* [Work item]: Return the data below exactly, please, but drop the pictures.
————————
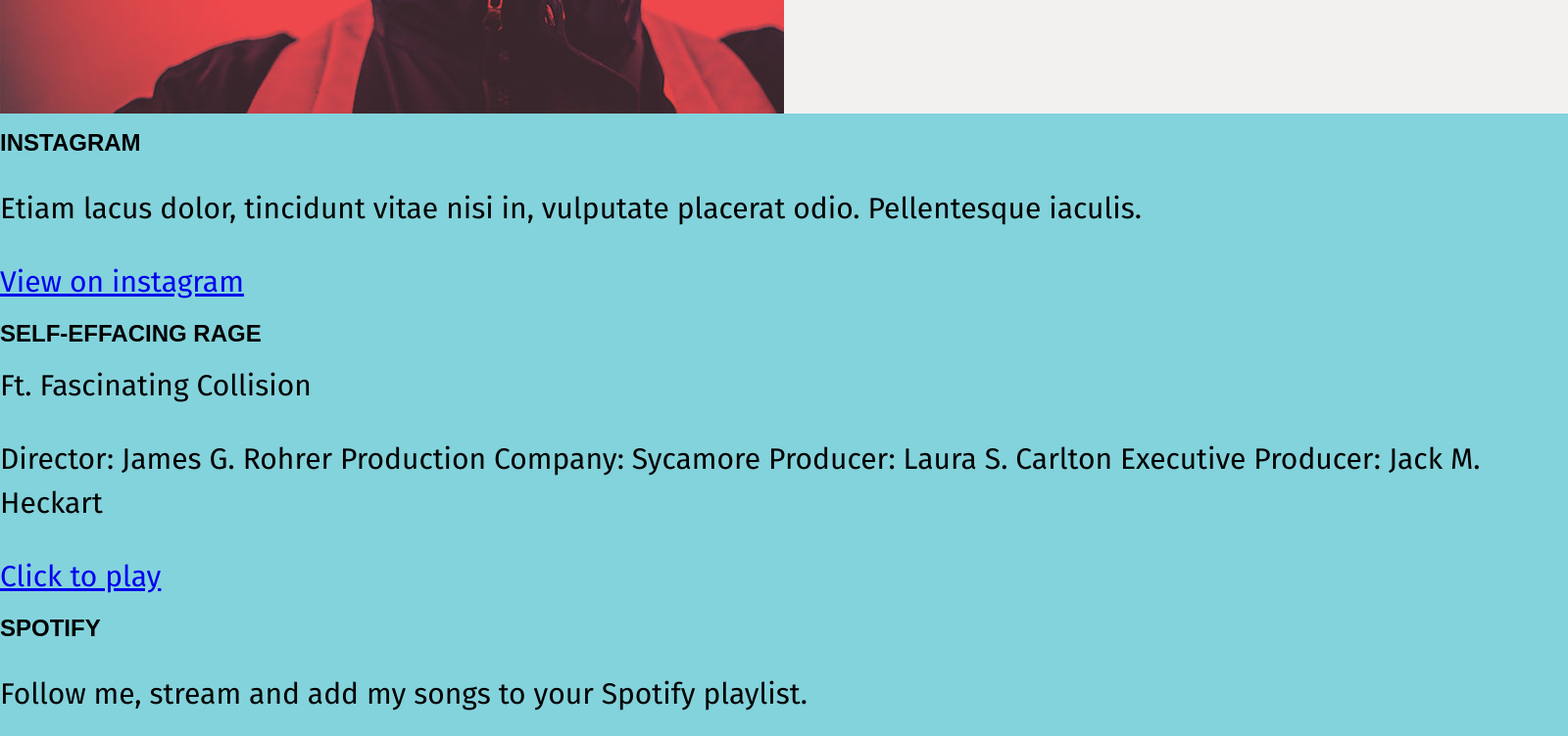
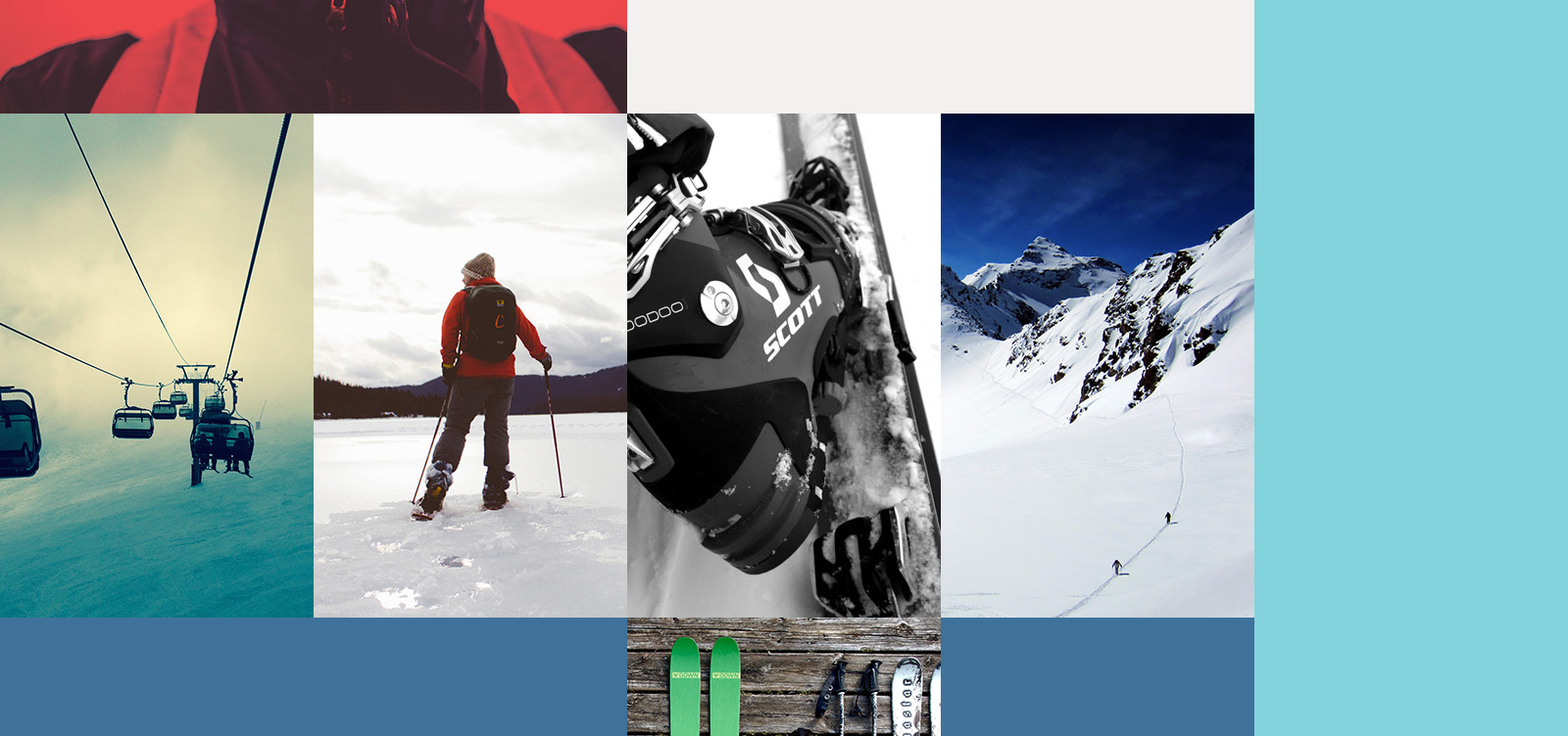
Before and after one commit to alekseyleonov/Amazing, a plain HTML site: page index.html in a window 1280 px wide. Shown: the part 1284-2036 px from the top of the page at 98% size, 1600 px wide, since content can reach past the window. Drawn offline with Linux system fonts and the light colour scheme.

Commit message:
Черновая верстка
- Исправления HTML
- Добавление резиновости
- Добавление контента и оформления

```diff
--- a/css/main.css
+++ b/css/main.css
@@ -23,13 +23,21 @@ h2{
 }
 
 main{
-  width: 1600px;
+  max-width: 1600px;
+}
+
+.stretch{
+  max-width: 1180px;
+  margin-left: auto;
+  margin-right: auto;
 }
 
 .introduce{
-  min-height: 900px;
   background-image: url(../img/hero_image.jpg);
   background-repeat: no-repeat;
+  background-position: center;
+
+  min-height: 900px;
 }
 
 .logo{
@@ -53,8 +61,9 @@ main{
 .menu {
   display: block;
   position: absolute;
-  left: 1337.688px;
+  right: 210;
   top: 100px;
+  margin-right: 15px;
 
   font-size: 12px;
   color: rgb(20, 20, 20);
@@ -91,19 +100,24 @@ main{
   width: 580px;
 }
 
-.hero_represent_item{
+.landing_block{
   display: flex;
 }
 
+/*.hero_represent_item{
+  display: flex;
+}*/
+
 .hero_represent{
   min-height: 500px;
-  width: 800px;
+  width: 50%;
 }
 
 .hero_photo{
   background-color: #b73e44;
   background-image: url(../img/hero_photo.jpg);
   background-repeat: no-repeat;
+  background-position: right;
 }
 
 .hero_text{
@@ -121,6 +135,57 @@ main{
 }
 
 .hero_text p{
-  width: 530px;
+  max-width: 530px;
   margin-left:  60px;
 }
+
+.galery{
+  width: 25%;
+  height: 515px;
+
+  background-color: #3f729b;
+  background-repeat: no-repeat;
+}
+
+.photo_01{
+  background-image: url(../img/photo_04.jpg);
+  background-position: right;
+}
+
+.photo_02{
+  background-image: url(../img/photo_03.jpg);
+  background-position: right;
+}
+
+.photo_03{
+  background-image: url(../img/photo_02.jpg);
+  background-position: right;
+}
+
+.photo_04{
+  background-image: url(../img/photo_01.jpg);
+  background-position: right;
+}
+
+.photo_05{
+  background-image: url(../img/photo_05.jpg);
+  background-position: сcenter;
+}
+
+.instagramm{
+  width: 50%;
+  background-color: #3f729b;
+  color: #f9f9f9;
+}
+
+.instagramm h1 {
+  font-size: 24px;
+  margin-left: 13.125%;
+  margin-top: 124px;
+}
+.instagramm p {
+  margin-left: 13.125%;
+
+  font-size: 36px;
+  line-height: 1.2;
+}
--- a/index.html
+++ b/index.html
@@ -10,7 +10,7 @@
 <body>
   <main>
     <section class="introduce">
-      <header>
+      <header class="stretch">
         <a href="#" class="logo">/.</a>
         <a href="#" class="menu">
           <div class="menu_decor">
@@ -43,21 +43,17 @@
         </p>
       </div>
     </section>
-    <section>
-      <div class="gallery photo_01">
-
+    <section class="landing_block galery_item">
+      <div class="galery photo_01">
       </div>
-      <div class="gallery photo_02">
-
+      <div class="galery photo_02">
       </div>
-      <div class="gallery photo_03">
-
+      <div class="galery photo_03">
       </div>
-      <div class="gallery photo_04">
-
+      <div class="galery photo_04">
       </div>
     </section>
-    <section>
+    <section class="landing_block instagramm_item">
       <article class="instagramm">
         <h1>Instagram</h1>
         <p>
@@ -66,10 +62,9 @@
         </p>
         <a href="#">View on instagram</a>
       </article>
-      <div class="gallery photo_05">
-
+      <div class="galery photo_05">
       </div>
-      <div class="gallery">
+      <div class="galery">
 
       </div>
     </section>
```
————————
* [Solution]:
Before and after one commit to alekseyleonov/Amazing, a plain HTML site: page index.html in a window 1280 px wide. Shown: the part 1284-2036 px from the top of the page at 98% size, 1600 px wide, since content can reach past the window. Drawn offline with Linux system fonts and the light colour scheme.

Commit message:
Черновая верстка
- Исправления HTML
- Добавление резиновости
- Добавление контента и оформления

```diff
--- a/css/main.css
+++ b/css/main.css
@@ -23,13 +23,21 @@ h2{
 }
 
 main{
-  width: 1600px;
+  max-width: 1600px;
+}
+
+.stretch{
+  max-width: 1180px;
+  margin-left: auto;
+  margin-right: auto;
 }
 
 .introduce{
-  min-height: 900px;
   background-image: url(../img/hero_image.jpg);
   background-repeat: no-repeat;
+  background-position: center;
+
+  min-height: 900px;
 }
 
 .logo{
@@ -53,8 +61,9 @@ main{
 .menu {
   display: block;
   position: absolute;
-  left: 1337.688px;
+  right: 210;
   top: 100px;
+  margin-right: 15px;
 
   font-size: 12px;
   color: rgb(20, 20, 20);
@@ -91,19 +100,24 @@ main{
   width: 580px;
 }
 
-.hero_represent_item{
+.landing_block{
   display: flex;
 }
 
+/*.hero_represent_item{
+  display: flex;
+}*/
+
 .hero_represent{
   min-height: 500px;
-  width: 800px;
+  width: 50%;
 }
 
 .hero_photo{
   background-color: #b73e44;
   background-image: url(../img/hero_photo.jpg);
   background-repeat: no-repeat;
+  background-position: right;
 }
 
 .hero_text{
@@ -121,6 +135,57 @@ main{
 }
 
 .hero_text p{
-  width: 530px;
+  max-width: 530px;
   margin-left:  60px;
 }
+
+.galery{
+  width: 25%;
+  height: 515px;
+
+  background-color: #3f729b;
+  background-repeat: no-repeat;
+}
+
+.photo_01{
+  background-image: url(../img/photo_04.jpg);
+  background-position: right;
+}
+
+.photo_02{
+  background-image: url(../img/photo_03.jpg);
+  background-position: right;
+}
+
+.photo_03{
+  background-image: url(../img/photo_02.jpg);
+  background-position: right;
+}
+
+.photo_04{
+  background-image: url(../img/photo_01.jpg);
+  background-position: right;
+}
+
+.photo_05{
+  background-image: url(../img/photo_05.jpg);
+  background-position: сcenter;
+}
+
+.instagramm{
+  width: 50%;
+  background-color: #3f729b;
+  color: #f9f9f9;
+}
+
+.instagramm h1 {
+  font-size: 24px;
+  margin-left: 13.125%;
+  margin-top: 124px;
+}
+.instagramm p {
+  margin-left: 13.125%;
+
+  font-size: 36px;
+  line-height: 1.2;
+}
--- a/index.html
+++ b/index.html
@@ -10,7 +10,7 @@
 <body>
   <main>
     <section class="introduce">
-      <header>
+      <header class="stretch">
         <a href="#" class="logo">/.</a>
         <a href="#" class="menu">
           <div class="menu_decor">
@@ -43,21 +43,17 @@
         </p>
       </div>
     </section>
-    <section>
-      <div class="gallery photo_01">
-
+    <section class="landing_block galery_item">
+      <div class="galery photo_01">
       </div>
-      <div class="gallery photo_02">
-
+      <div class="galery photo_02">
       </div>
-      <div class="gallery photo_03">
-
+      <div class="galery photo_03">
       </div>
-      <div class="gallery photo_04">
-
+      <div class="galery photo_04">
       </div>
     </section>
-    <section>
+    <section class="landing_block instagramm_item">
       <article class="instagramm">
         <h1>Instagram</h1>
         <p>
@@ -66,10 +62,9 @@
         </p>
         <a href="#">View on instagram</a>
       </article>
-      <div class="gallery photo_05">
-
+      <div class="galery photo_05">
       </div>
-      <div class="gallery">
+      <div class="galery">
 
       </div>
     </section>
```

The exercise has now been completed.